A marketing plan is a key component to any business’s success. It defines who we are, where we are, where we’re planning to go, how we’re going to get there and how much the journey will cost. It tells us where work is going to come from and spells out what we’re going to do to attract a consistent stream of work, what our targets will be and how much we’re going to spend to reach those targets.
A marketing plan generally comprises 30 percent of an overall business plan. Business plan? What’s a business plan? Most collision repair facilities don’t have either a business plan or a marketing plan because they’re intimidated by business planning in general. But building a marketing plan is a great place to start.
“Build a marketing plan? Why bother? I’ve got my marketing plan right up here,” a shop owner might say, pointing to his head. While that’s common, it’s not as effective as a written marketing plan.
Many view the process of building a marketing plan as too difficult, too complex and too time-consuming. But creating one need not be complicated. The tough part is getting started, then sticking with it. An effective and simple marketing plan has five components (listed in the order in which they should be created):
1. Value proposition
2. Current circumstances
3. Goals and objectives
4. Critical Operating Tasks (COTs) and tactics
5. Financial implications.
Value proposition: A statement of what your business is all about.

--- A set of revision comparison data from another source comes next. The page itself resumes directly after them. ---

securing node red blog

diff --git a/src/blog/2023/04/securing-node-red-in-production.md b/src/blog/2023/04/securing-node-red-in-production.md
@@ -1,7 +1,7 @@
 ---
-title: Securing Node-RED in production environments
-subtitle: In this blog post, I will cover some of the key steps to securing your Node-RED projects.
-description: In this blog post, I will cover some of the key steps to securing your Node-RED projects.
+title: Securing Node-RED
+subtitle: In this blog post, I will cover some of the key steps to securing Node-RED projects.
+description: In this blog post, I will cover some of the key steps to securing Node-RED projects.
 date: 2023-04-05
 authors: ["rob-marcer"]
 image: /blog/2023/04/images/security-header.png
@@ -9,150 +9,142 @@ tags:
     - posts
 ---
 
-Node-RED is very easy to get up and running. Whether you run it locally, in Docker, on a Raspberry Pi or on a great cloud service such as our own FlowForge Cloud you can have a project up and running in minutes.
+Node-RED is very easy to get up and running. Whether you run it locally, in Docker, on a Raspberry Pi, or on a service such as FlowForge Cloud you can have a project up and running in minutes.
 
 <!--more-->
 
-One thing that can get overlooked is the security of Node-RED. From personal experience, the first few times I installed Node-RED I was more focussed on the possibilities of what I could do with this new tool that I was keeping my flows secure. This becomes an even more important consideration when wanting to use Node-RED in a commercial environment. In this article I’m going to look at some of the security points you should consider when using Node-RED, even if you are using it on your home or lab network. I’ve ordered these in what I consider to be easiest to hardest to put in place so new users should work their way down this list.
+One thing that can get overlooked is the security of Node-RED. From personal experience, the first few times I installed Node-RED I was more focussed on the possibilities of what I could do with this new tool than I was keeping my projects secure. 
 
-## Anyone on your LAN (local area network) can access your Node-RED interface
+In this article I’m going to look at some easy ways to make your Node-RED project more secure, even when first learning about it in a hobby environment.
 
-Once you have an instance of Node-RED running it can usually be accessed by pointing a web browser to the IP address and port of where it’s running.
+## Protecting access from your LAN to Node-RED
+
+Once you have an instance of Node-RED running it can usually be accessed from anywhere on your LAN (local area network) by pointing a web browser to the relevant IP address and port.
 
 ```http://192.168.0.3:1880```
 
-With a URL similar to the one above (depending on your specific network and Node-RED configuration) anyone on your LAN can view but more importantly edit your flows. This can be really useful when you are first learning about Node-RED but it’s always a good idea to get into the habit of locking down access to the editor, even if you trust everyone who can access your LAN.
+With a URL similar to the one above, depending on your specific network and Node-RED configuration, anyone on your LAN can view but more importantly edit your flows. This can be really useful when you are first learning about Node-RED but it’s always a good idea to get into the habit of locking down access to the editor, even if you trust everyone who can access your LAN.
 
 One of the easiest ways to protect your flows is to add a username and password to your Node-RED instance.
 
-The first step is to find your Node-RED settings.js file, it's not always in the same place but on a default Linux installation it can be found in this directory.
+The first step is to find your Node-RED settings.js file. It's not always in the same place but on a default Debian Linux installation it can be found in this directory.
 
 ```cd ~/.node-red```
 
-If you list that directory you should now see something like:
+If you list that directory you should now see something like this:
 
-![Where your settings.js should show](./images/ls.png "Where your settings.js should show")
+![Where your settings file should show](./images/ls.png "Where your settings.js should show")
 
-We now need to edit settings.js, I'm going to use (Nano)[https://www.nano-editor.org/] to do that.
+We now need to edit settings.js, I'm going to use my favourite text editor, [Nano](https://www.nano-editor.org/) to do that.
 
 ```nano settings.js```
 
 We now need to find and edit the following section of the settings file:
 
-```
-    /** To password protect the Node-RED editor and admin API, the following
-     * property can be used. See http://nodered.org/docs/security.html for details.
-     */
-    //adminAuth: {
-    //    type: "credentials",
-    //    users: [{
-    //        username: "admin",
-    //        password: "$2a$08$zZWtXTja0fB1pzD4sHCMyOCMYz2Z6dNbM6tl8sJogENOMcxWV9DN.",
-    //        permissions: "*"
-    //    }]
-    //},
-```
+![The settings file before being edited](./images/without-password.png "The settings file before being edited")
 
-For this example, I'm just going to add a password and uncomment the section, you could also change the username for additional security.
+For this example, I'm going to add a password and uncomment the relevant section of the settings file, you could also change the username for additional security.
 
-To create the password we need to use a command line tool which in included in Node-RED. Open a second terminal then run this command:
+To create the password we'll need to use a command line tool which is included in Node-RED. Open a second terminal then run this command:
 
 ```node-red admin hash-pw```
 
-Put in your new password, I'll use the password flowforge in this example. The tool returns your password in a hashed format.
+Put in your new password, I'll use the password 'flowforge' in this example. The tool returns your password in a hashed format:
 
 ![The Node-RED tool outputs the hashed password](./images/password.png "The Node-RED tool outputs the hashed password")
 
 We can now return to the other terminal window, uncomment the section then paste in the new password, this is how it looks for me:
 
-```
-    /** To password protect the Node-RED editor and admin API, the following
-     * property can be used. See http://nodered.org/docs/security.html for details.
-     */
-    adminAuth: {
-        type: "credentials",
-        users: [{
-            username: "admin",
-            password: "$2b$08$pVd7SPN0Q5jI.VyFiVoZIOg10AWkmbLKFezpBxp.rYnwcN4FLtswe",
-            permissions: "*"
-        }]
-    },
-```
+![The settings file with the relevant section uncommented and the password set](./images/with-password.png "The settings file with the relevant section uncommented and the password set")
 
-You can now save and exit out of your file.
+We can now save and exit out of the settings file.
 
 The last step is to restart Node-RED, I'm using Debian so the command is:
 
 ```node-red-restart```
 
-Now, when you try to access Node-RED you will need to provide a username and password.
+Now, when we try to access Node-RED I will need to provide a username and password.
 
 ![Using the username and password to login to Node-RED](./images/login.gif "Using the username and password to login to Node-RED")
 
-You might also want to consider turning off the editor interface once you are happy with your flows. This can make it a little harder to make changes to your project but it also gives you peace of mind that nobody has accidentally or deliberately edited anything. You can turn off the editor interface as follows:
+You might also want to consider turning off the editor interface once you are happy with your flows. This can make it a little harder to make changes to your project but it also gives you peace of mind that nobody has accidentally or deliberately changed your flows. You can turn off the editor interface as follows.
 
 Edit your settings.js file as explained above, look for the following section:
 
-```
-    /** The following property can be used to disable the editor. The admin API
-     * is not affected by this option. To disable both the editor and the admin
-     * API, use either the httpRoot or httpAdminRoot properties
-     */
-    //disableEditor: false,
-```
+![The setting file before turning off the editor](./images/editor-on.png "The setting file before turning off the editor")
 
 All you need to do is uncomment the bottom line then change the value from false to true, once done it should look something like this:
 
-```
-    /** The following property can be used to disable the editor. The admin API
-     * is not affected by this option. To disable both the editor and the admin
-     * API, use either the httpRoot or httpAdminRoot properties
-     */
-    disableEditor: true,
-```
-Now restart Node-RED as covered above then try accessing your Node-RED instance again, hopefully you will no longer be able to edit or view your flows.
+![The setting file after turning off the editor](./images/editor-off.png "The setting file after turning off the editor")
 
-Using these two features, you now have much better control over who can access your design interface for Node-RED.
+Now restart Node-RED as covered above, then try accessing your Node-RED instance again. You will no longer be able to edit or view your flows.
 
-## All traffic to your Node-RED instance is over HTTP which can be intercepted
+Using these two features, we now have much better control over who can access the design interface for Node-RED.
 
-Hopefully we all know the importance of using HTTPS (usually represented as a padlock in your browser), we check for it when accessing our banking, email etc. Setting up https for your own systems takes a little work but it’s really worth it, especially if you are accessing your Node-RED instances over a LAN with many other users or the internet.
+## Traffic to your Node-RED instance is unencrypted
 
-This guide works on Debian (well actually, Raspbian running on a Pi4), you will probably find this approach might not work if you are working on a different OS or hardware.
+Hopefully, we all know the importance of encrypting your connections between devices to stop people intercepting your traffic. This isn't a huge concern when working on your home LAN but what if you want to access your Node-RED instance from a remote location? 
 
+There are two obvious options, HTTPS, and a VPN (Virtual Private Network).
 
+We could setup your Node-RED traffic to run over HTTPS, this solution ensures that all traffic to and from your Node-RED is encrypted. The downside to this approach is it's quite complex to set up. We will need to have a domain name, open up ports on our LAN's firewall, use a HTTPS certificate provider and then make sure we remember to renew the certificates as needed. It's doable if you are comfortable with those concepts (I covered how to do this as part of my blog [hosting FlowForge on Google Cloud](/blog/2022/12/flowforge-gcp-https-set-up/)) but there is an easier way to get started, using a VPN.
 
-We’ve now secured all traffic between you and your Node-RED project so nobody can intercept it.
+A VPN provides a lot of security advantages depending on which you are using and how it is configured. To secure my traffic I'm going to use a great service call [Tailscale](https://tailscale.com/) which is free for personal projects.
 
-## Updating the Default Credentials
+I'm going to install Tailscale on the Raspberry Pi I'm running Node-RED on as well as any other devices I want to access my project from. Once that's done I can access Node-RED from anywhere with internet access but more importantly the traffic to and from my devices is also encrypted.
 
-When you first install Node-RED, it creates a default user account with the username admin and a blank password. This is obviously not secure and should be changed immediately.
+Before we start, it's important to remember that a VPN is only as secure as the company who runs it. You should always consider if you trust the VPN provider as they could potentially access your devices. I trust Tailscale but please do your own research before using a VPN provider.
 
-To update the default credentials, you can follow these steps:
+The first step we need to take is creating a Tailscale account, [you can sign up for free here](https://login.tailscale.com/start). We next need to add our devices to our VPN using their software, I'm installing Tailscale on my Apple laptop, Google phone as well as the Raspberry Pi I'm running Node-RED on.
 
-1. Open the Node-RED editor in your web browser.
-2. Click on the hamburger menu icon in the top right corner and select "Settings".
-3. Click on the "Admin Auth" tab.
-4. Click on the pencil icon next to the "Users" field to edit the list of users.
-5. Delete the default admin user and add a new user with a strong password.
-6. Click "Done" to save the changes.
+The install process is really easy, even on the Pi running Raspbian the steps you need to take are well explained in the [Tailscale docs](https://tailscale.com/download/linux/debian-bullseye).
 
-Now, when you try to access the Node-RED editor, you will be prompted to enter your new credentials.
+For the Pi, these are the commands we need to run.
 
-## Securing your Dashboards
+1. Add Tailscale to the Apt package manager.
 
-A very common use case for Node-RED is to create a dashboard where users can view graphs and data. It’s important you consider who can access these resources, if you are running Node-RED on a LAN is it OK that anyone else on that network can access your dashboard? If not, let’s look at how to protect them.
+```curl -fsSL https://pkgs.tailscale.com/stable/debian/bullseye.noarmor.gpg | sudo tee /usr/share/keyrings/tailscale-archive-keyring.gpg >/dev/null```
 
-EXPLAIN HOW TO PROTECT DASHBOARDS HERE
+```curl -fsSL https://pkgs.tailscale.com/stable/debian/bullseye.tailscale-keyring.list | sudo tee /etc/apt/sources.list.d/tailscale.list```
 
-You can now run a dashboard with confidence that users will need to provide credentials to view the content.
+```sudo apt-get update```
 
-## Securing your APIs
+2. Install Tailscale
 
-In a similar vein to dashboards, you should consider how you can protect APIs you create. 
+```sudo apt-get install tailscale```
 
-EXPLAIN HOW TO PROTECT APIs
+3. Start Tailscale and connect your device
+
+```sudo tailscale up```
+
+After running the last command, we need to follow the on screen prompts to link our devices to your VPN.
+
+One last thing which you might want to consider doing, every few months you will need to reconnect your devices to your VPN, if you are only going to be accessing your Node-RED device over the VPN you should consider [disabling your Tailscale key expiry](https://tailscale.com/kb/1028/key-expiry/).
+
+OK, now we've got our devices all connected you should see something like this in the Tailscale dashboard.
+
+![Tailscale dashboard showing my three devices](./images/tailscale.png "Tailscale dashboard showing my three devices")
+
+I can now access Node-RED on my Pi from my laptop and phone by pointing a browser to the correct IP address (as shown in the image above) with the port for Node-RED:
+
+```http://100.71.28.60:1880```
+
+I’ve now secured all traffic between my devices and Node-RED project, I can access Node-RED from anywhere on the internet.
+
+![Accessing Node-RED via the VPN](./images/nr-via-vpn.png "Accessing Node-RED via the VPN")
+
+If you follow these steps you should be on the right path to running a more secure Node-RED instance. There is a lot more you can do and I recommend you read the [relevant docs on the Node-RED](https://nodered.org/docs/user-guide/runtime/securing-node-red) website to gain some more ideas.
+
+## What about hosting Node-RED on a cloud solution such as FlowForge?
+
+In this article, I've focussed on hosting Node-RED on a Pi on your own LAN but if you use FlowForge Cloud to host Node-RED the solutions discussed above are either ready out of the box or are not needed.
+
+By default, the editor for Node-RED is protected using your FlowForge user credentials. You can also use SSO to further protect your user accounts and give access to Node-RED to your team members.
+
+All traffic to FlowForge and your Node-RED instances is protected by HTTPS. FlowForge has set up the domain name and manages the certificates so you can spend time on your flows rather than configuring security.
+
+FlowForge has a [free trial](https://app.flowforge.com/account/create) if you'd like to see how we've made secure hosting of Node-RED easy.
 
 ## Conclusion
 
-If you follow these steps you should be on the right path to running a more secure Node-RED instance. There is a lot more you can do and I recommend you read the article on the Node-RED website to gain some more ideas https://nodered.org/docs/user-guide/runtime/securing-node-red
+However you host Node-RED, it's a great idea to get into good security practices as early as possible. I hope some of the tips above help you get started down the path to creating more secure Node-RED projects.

Why do customers buy from you and how are you different than your competition? Some refer to this as a mission statement or determining your USP or unique selling proposition. This is an important document as all marketing decisions will be measured by how they conform to your value proposition.
Current circumstances: This is a summary of what you’re doing now and how well those things are working. Where is your work coming from now? What marketing tools are currently being used? What’s being spent on marketing now?

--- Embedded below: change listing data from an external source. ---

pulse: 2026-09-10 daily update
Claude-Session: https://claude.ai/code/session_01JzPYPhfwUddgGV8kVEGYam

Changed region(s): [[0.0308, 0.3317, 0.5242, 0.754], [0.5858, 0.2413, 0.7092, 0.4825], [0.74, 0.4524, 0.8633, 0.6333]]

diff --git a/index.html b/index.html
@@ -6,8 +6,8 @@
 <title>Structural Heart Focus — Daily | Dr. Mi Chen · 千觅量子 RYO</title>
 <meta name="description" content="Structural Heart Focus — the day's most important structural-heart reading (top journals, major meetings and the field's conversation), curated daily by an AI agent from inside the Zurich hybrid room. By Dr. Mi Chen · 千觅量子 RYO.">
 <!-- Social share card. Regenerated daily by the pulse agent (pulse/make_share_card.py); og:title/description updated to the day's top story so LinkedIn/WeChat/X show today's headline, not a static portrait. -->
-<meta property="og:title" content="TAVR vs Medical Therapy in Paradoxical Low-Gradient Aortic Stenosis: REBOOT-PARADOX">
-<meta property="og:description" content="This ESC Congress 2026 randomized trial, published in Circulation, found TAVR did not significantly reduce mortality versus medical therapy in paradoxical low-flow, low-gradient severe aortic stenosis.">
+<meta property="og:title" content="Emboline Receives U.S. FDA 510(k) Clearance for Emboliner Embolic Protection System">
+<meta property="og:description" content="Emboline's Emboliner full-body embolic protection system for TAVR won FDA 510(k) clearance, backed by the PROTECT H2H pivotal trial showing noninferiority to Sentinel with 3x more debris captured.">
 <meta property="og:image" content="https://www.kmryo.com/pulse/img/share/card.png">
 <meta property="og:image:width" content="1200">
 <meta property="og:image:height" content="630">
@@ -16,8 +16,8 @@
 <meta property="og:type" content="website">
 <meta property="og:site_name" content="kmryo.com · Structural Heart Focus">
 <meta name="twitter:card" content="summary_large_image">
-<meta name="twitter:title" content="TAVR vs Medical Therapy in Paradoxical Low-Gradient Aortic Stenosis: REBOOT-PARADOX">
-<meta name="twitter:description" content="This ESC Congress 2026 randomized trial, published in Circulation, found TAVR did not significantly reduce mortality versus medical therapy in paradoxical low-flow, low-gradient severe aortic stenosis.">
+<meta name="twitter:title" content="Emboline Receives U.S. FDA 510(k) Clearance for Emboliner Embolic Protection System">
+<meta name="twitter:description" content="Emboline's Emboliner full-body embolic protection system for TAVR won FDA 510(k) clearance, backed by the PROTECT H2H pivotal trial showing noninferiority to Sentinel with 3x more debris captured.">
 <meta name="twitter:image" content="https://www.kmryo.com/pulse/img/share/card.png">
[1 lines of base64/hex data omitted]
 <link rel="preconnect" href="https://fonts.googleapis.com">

Goals and objectives: What new markets would you like to reach? Would you like to grow business in a geographical area or add a DRP? Perhaps you would like to reduce dependence on a DRP or grow additional customer referral business?
COTs and tactics: COTs are what we’re going to do to achieve our goals and objectives. Tactics spell out how we’ll achieve the COTs, who will do them and when they’ll be done. Each goal may have multiple COTs and each COT may have multiple tactics.
Financial implications: We need to budget for marketing. How much will we spend and what will be the impact of those expenditures? What key performance indicators (KPIs) will we watch to see if we’ve achieved our goals?
Hank Nunn is the president of H W Nunn & Associates, a collision industry consulting company. Hank is the Sales and Marketing Manager and Facilitator for DuPont SMART Seminar series. Hank may be contacted at [email protected]